# Feynman Diagrams 101

Even the best physicists can get misled by Feynman diagrams occasionally.

A Feynman diagram is a physicist’s best friend and worst enemy. They’re representations of a particle collision, so you draw lines coming in, you draw them meeting, and annihilating and then you draw a little wiggly line in the middle which could be a photon and then it goes off to something else, and they’re great. They’re a cartoon representation of the actual equation you would use to calculate the probability of that happening. For the incoming line there’s a term and equation, for the vertex where they meet there’s a term and equation, for the bit in the middle – the propagata we call it – they’re beautiful, they’re mathematically exact. They’re a real help, they’re very intuitive and therein lies a little bit of a danger because they’re a little too intuitive because they are actually quantum mechanics and they’re a representation of quantum field theory and in fact they’re not like snooker balls, they’re not a drawing of a snooker shot. It’s a drawing of a quantum mechanical amplitude.

An amplitude is kind of half a probability, you have to, in quantum mechanics you add up amplitudes, square them and then, ah, you can never say ‘This Feynman diagram is what happened’ because all it’s doing is telling you a probability of one way you might have got from here to here. In fact it’s telling you the mathematical sum of many probabilities of doing that, but there can be other ones which’ll be a different Feynman diagram, a different set of probabilities, if you actually want to get the answer, and predict the answer, you have to add those two amplitudes and square them to get the overall probability.

Now that sounds pretty technical, and it is, that’s what quantum mechanics is like. What I’m trying to say is they’re a beautiful intuitive tool for what’s going on but if you’re not careful, I find even PhD physicists who say ‘I’m going to measure this Feynman diagram. How can we work out whether this happened?’ but in quantum mechanics you never can, all you can work out is, you get from here to here and this is 90% of the chance that it went this way and 10% went another way or something, so it does mislead people sometimes. But they’re the best tool of doing it.

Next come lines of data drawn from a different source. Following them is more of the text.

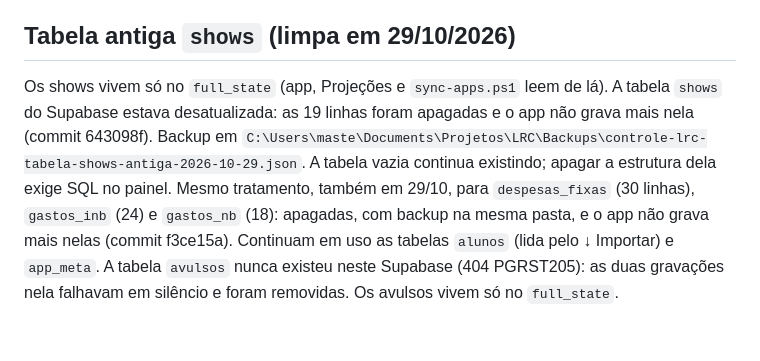
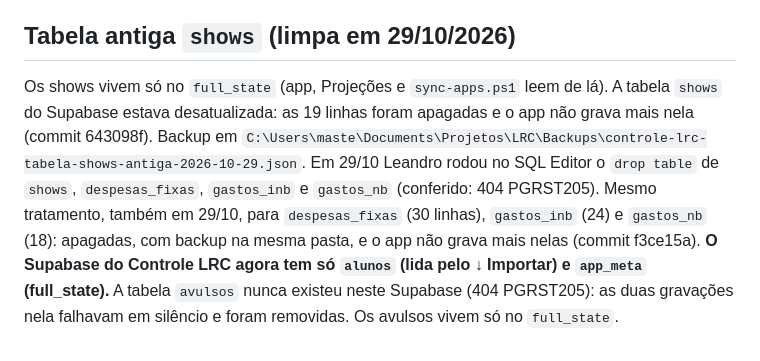
Before and after one commit to lramosbatera-create/controle-lrc, a Markdown page: CLAUDE.md, the part around the change. GitHub-like rendering.

Commit message:
docs: tabelas antigas removidas do Supabase; restam alunos e app_meta
Co-Authored-By: Claude Opus 5.5 <noreply@anthropic.com>

```diff
--- a/CLAUDE.md
+++ b/CLAUDE.md
@@ -75,4 +75,4 @@ Card `#proj-meta-janeiro` na aba Projeções, visível de setembro a janeiro (`r
 
 ## Tabela antiga `shows` (limpa em 29/10/2026)
 
-Os shows vivem só no `full_state` (app, Projeções e `sync-apps.ps1` leem de lá). A tabela `shows` do Supabase estava desatualizada: as 19 linhas foram apagadas e o app não grava mais nela (commit 643098f). Backup em `C:\Users\maste\Documents\Projetos\LRC\Backups\controle-lrc-tabela-shows-antiga-2026-10-29.json`. A tabela vazia continua existindo; apagar a estrutura dela exige SQL no painel. Mesmo tratamento, também em 29/10, para `despesas_fixas` (30 linhas), `gastos_inb` (24) e `gastos_nb` (18): apagadas, com backup na mesma pasta, e o app não grava mais nelas (commit f3ce15a). Continuam em uso as tabelas `alunos` (lida pelo ↓ Importar) e `app_meta`. A tabela `avulsos` nunca existeu neste Supabase (404 PGRST205): as duas gravações nela falhavam em silêncio e foram removidas. Os avulsos vivem só no `full_state`.
+Os shows vivem só no `full_state` (app, Projeções e `sync-apps.ps1` leem de lá). A tabela `shows` do Supabase estava desatualizada: as 19 linhas foram apagadas e o app não grava mais nela (commit 643098f). Backup em `C:\Users\maste\Documents\Projetos\LRC\Backups\controle-lrc-tabela-shows-antiga-2026-10-29.json`. Em 29/10 Leandro rodou no SQL Editor o `drop table` de `shows`, `despesas_fixas`, `gastos_inb` e `gastos_nb` (conferido: 404 PGRST205). Mesmo tratamento, também em 29/10, para `despesas_fixas` (30 linhas), `gastos_inb` (24) e `gastos_nb` (18): apagadas, com backup na mesma pasta, e o app não grava mais nelas (commit f3ce15a). **O Supabase do Controle LRC agora tem só `alunos` (lida pelo ↓ Importar) e `app_meta` (full_state).** A tabela `avulsos` nunca existeu neste Supabase (404 PGRST205): as duas gravações nela falhavam em silêncio e foram removidas. Os avulsos vivem só no `full_state`.
```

And it’s even better than that because they’re also a representation of a series. There’s a series of diagrams. So if you say, I have an electron and a positron in, electron and a positron out, all the different ways you can go from here to here, you have to add them all up to get the right answer in quantum mechanics. Feynman diagrams, the simplest one is the wiggle and a single photon in the middle, but there’s another one where that photon in the middle will suddenly split off into two and go back to a photon, or where two photons have swapped, or three photons, or *x* photons. All those are repressible, in quantum mechanics they will all happen at some level but the simplest Feynman diagram is the biggest contribution. Every time you have an extra particle, an extra vertex in there, the probability gets smaller but if you want the real full answer you’ve got to have them all in there so it’s all, that’s what we call perturbation theory, it’s a very common technique in all kinds of science where you collate the easiest, biggest bit of the thing first, but if you want to get more and more accurate you’ve got to add more and more corrections. And, again, you have to always remember the physical thing, the measurable thing, is what went in and what came out, you can never measure the Feynman diagram. The Feynman diagram is actually a mathematical tool for calculating the probability of going from here to here. So it’s a beautiful tool, it’s very intuitive and it’s really helpful, but if you follow it too far it can actually mislead. Even the best physicists can get can misled by Feynman diagrams occasionally.